Renowned chef Wolfgang Puck once said, “I tell people when they come to my restaurant and want to be a cook, I say, ‘Make me an omelet, and I will see what kind of a cook you are.”

Chiefs head coach Andy Reid has a similar test for football players. In Reid’s case, he wants them to execute a vanilla game plan with basic plays everyone should know.

“My thing is, why do I like it? Because you have an opportunity to see what their talents are,” Reid said Monday. “At the same time, they’ve got to be able in that 30-so seconds figure out what the play is, get up and go and perform it at a high level.”

The Chiefs’ game plan against the Chicago Bears on Saturday didn’t include anything tricky. Some were plays fans recognize because the Chiefs have run them for years. Reid learns more about players running from a classic I-formation than any trickery he can devise on the back of a napkin.
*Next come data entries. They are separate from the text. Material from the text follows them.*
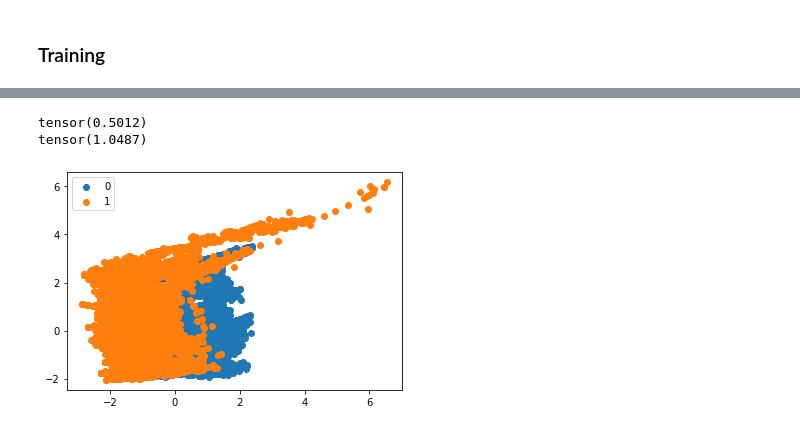
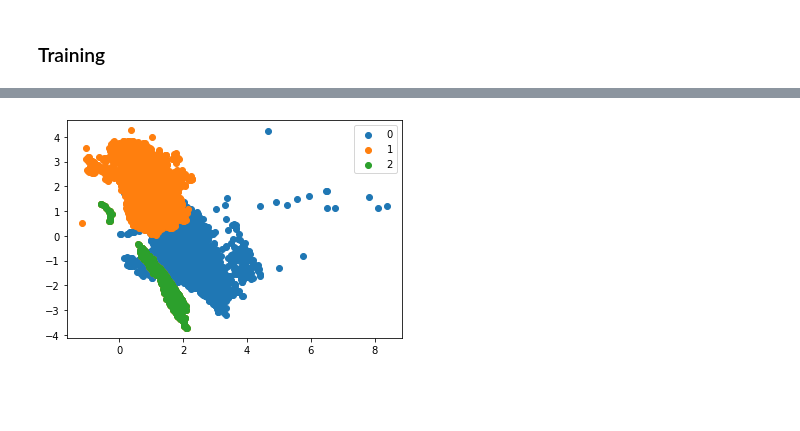
Before and after one commit to evanbradl/ML-Air-Sensor, a Jupyter notebook: Air_Sensor.ipynb, the cells around one changed output, grey strips where cells are left out. Drawn from its saved outputs; the diff is of its cells as text; code cells hidden in the pictures; blank space fills up the shorter version.

```diff
--- a/Air_Sensor.ipynb
+++ b/Air_Sensor.ipynb
@@ -74,7 +74,7 @@ AF_Data = pd.concat(frames)
 
 # Set the index to the time of sample
 AF_Data = AF_Data.set_index(['Teensy Server Time'])
-#AF_Data.index = pd.to_datetime(AF_Data.index)
+AF_Data.index = pd.to_datetime(AF_Data.index)
 if not AF_Data.index.is_monotonic:
     AF_Data = AF_Data.sort_index()
 # %% [markdown]
@@ -288,7 +288,7 @@ def get_data_loader(field):
    val_loader = DataLoader(val, batch_size=batch_size, shuffle=False, drop_last=True)
    test_loader = DataLoader(test, batch_size=batch_size, shuffle=False, drop_last=True)
    test_loader_one = DataLoader(test, batch_size=1, shuffle=False, drop_last=True)
-   return X_train, X_test, train_loader, val_loader, test_loader_one, scaler, test_loader
+   return X_train, X_test, train_loader, val_loader, test_loader_one, scaler
 # %% [markdown]
 ### RNN Class definition
 # %%
@@ -852,7 +835,7 @@ def to_var(x):
     return Variable(x)
 
 class VAE(nn.Module):
-    def __init__(self, features_size=13, h_dim=400, z_dim=2):
+    def __init__(self, features_size=14, h_dim=400, z_dim=2):
         super(VAE, self).__init__()
 
         self.encoder = nn.Sequential(
@@ -896,7 +881,10 @@ def train_val_test_split(df, target_col, test_ratio):
     X_train, X_val, y_train, y_val = train_test_split(X_train, y_train, test_size=val_ratio, shuffle=False)
     return X_train, X_val, X_test, y_train, y_val, y_test
 
-X_train, X_val, X_test, y_train, y_val, y_test = train_val_test_split(AF_Data, "Temp", 0.1)
+
+AF_Data = AF_Data.reset_index()
+
+X_train, X_val, X_test, y_train, y_val, y_test = train_val_test_split(AF_Data, "Teensy Server Time", 0.1)
 
    # SCALING DATA
 scaler = StandardScaler()
@@ -959,27 +947,22 @@ Epoch[2/2] Loss: 164.783
 # %%
-def flatten(x):
-    return to_var(x.view(x.size(0), -1))
-
 display_loader = DataLoader(train, batch_size=25000, shuffle=False, drop_last=True)
 data_in, labels = next(iter(display_loader))
 mean = torch.mean(labels)
 std = torch.std(labels)
-print(mean)
-print(std)
 recon_features, mu, logvar = vae(data_in)
 mu = mu.detach().cpu()
 plt.figure()
 legtext = []
 
-for i in range(2):
+for i in range(3):
   if i == 0:
-    idx = (labels[:,0] > mean)
-  if i == 1:
-    idx = (labels[:,0] <= mean)
+    idx = (labels[:,0] < mean)
+  elif i == 1:
+    idx = (labels[:,0] >= mean)
+  elif i == 2:
+    idx = (labels[:,0] > mean + std)
   plt.scatter(mu[idx,0],mu[idx,1])
   legtext = np.hstack((legtext,str(i)))
   plt.legend(legtext)
 # %% [output]
-tensor(0.5012)
-tensor(1.0487)
-[figure, old version]
+[figure, new version]
```
Also changed, not shown: parts of 3 cells of this notebook.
During a regular training camp practice, teams conduct what’s called an installation period — a session where the offense or defense runs through new plays and concepts without an opponent on the field. It’s a dress rehearsal of sorts. Later the team will run the same plays with opposition on the field.

“We overload the guys with plays,” Reid said describing the training camp process. “We’ve had now 12 installs, right, so with 20 pass routes going in and 10 run plays going in, all of a sudden you have this whole big volume of pays, so what we try to do is cut it down.”
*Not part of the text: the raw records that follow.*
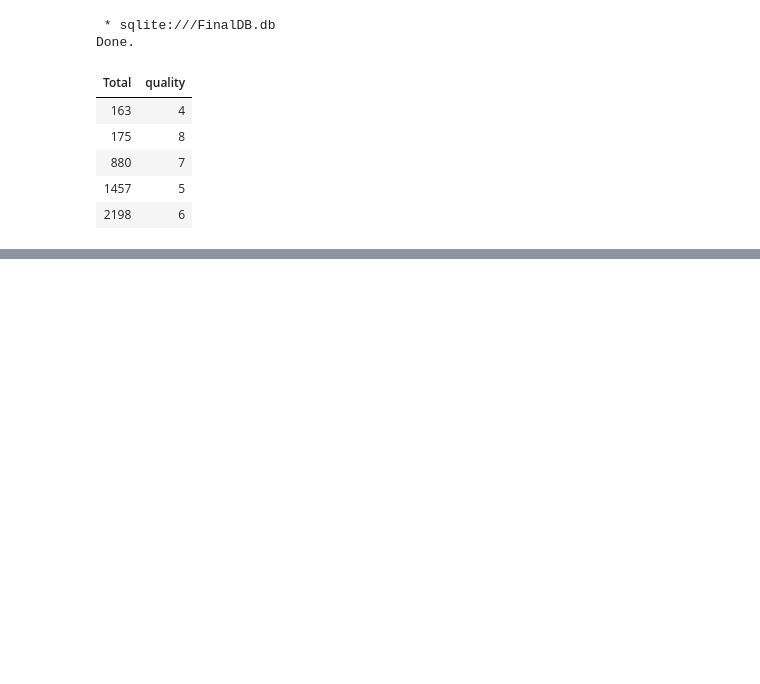
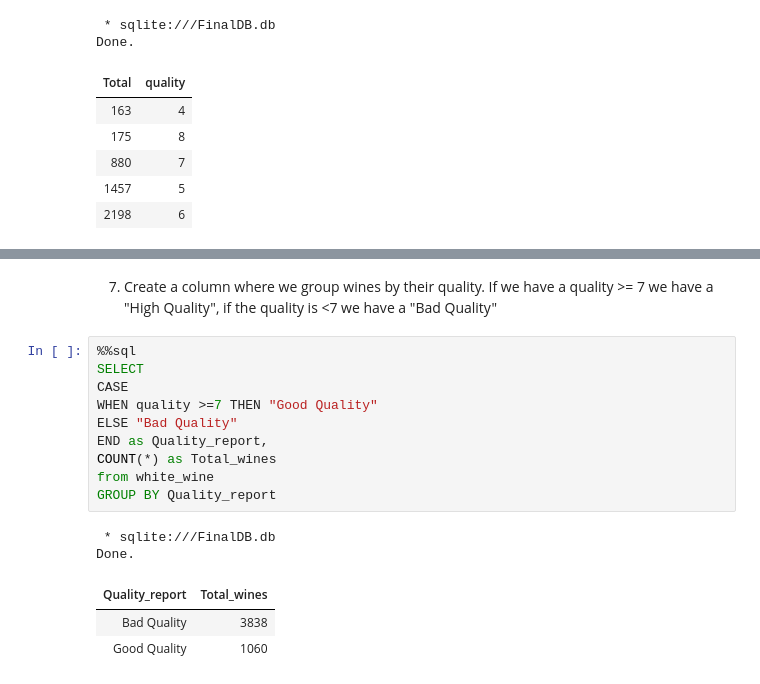
Before and after one commit to CalinP1/SQL_sandbox, a Jupyter notebook: project.ipynb, the cells around one changed output, grey strips where cells are left out. Drawn from its saved outputs; the diff is of its cells as text; blank space fills up the shorter version.

```diff
--- a/project.ipynb
+++ b/project.ipynb
@@ -209,0 +227,18 @@ Done.
+# %% [markdown]
+7) Create a column where we group wines by their quality. If we have a quality >= 7 we have a "High Quality", if the quality is <7 we have a "Bad Quality"
+# %%
+%%sql
+SELECT
+CASE
+WHEN quality >=7 THEN "Good Quality"
+ELSE "Bad Quality"
+END as Quality_report,
+COUNT(*) as Total_wines
+from white_wine
+GROUP BY Quality_report
+# %% [output]
+ * sqlite:///FinalDB.db
+Done.
+| Quality_report | Total_wines |
+| Bad Quality | 3838 |
+| Good Quality | 1060 |
```
Also changed, not shown: parts of 5 cells of this notebook.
That’s roughly 360 plays the Chiefs have put into their offense during offseason workouts and training camp. The team doesn’t want to show any of its new plays to future opponents in the preseason, which means streamlining the offense.

“You can’t feasibly use all of those and expect the guys to go out and execute in a game with that,” Reid said. “So we cut it down so they can actually go perform at a high level.”

What the game plan reveals, just like cooking an omelet, is who has mastered the essential elements of the offense and who may need more seasoning.

“We can do better with what we showed the other night,” Reid said. “That was the thing with that third group and the fourth guys that came in. The execution there, they have to feel that urgency to knock that thing out and understand it and master it in the couple of days they have to review it.”

Notes & observations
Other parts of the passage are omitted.